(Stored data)
---------------

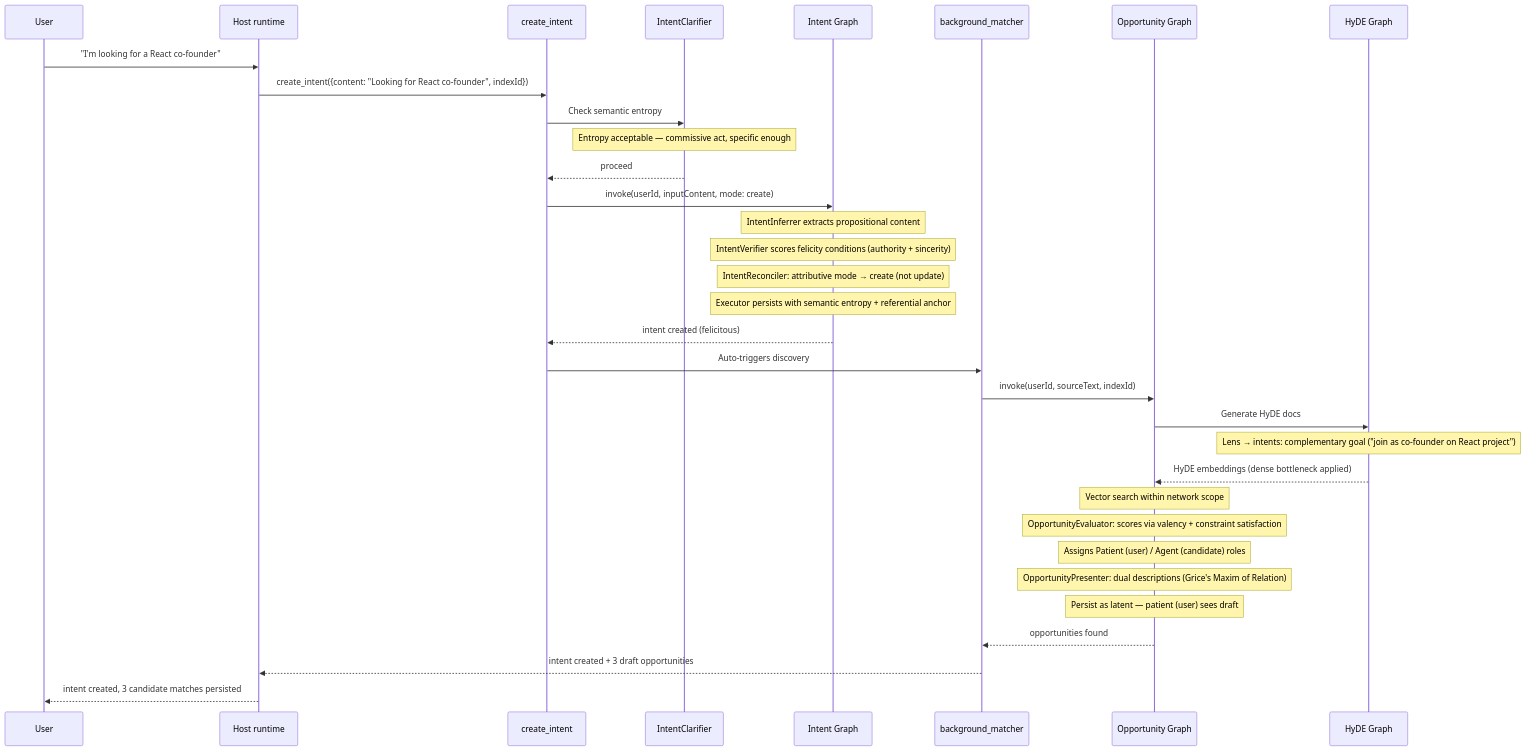
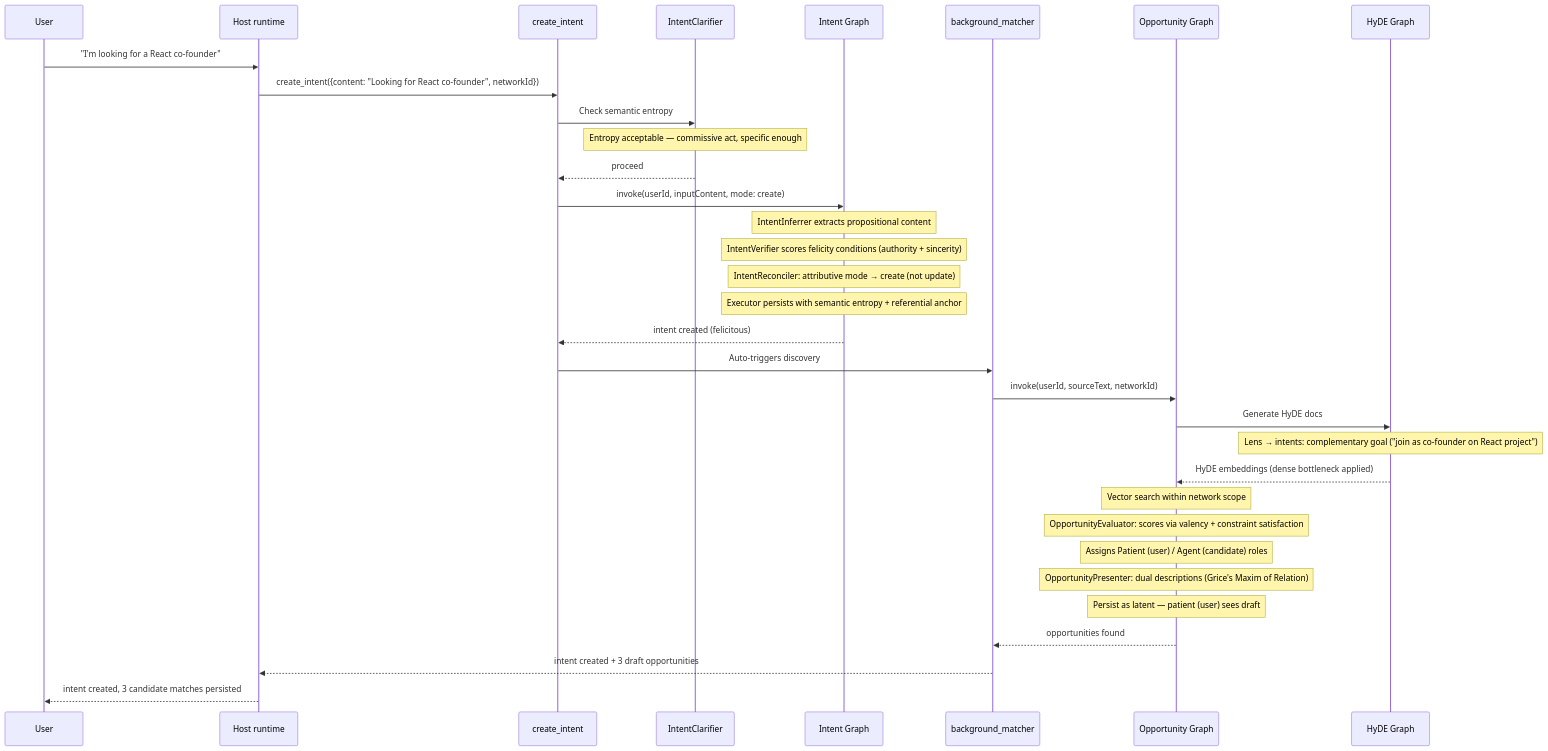
Before and after one commit to indexnetwork/index: the first of 2 diagrams in packages/protocol/src/README.md, drawn with Mermaid. The commit also changed other lines of this file and 99 other files, not shown here.

First line of the commit message:
refactor!: name the community a network everywhere, not an index

````diff
--- a/packages/protocol/src/README.md
+++ b/packages/protocol/src/README.md
@@ -110,42 +110,42 @@
 ```mermaid
 sequenceDiagram
     participant User
     participant Host as Host runtime
     participant CI as create_intent
     participant IC as IntentClarifier
     participant IG as Intent Graph
     participant CO as background_matcher
     participant OG as Opportunity Graph
     participant HG as HyDE Graph
 
     User->>Host: "I'm looking for a React co-founder"
-    Host->>CI: create_intent({content: "Looking for React co-founder", indexId})
+    Host->>CI: create_intent({content: "Looking for React co-founder", networkId})
 
     CI->>IC: Check semantic entropy
     Note over IC: Entropy acceptable — commissive act, specific enough
     IC-->>CI: proceed
 
     CI->>IG: invoke(userId, inputContent, mode: create)
     Note over IG: IntentInferrer extracts propositional content
     Note over IG: IntentVerifier scores felicity conditions (authority + sincerity)
     Note over IG: IntentReconciler: attributive mode → create (not update)
     Note over IG: Executor persists with semantic entropy + referential anchor
 
     IG-->>CI: intent created (felicitous)
     CI->>CO: Auto-triggers discovery
-    CO->>OG: invoke(userId, sourceText, indexId)
+    CO->>OG: invoke(userId, sourceText, networkId)
 
     OG->>HG: Generate HyDE docs
     Note over HG: Lens → intents: complementary goal ("join as co-founder on React project")
     HG-->>OG: HyDE embeddings (dense bottleneck applied)
 
     Note over OG: Vector search within network scope
     Note over OG: OpportunityEvaluator: scores via valency + constraint satisfaction
     Note over OG: Assigns Patient (user) / Agent (candidate) roles
     Note over OG: OpportunityPresenter: dual descriptions (Grice's Maxim of Relation)
     Note over OG: Persist as latent — patient (user) sees draft
 
     OG-->>CO: opportunities found
     CO-->>Host: intent created + 3 draft opportunities
     Host-->>User: intent created, 3 candidate matches persisted
 ```
````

---------------

▸ TASK GOAL
Within the entries above, report how many lines contain the word "participant"; the figure is all that is wanted.

▸ ANSWER BOX
8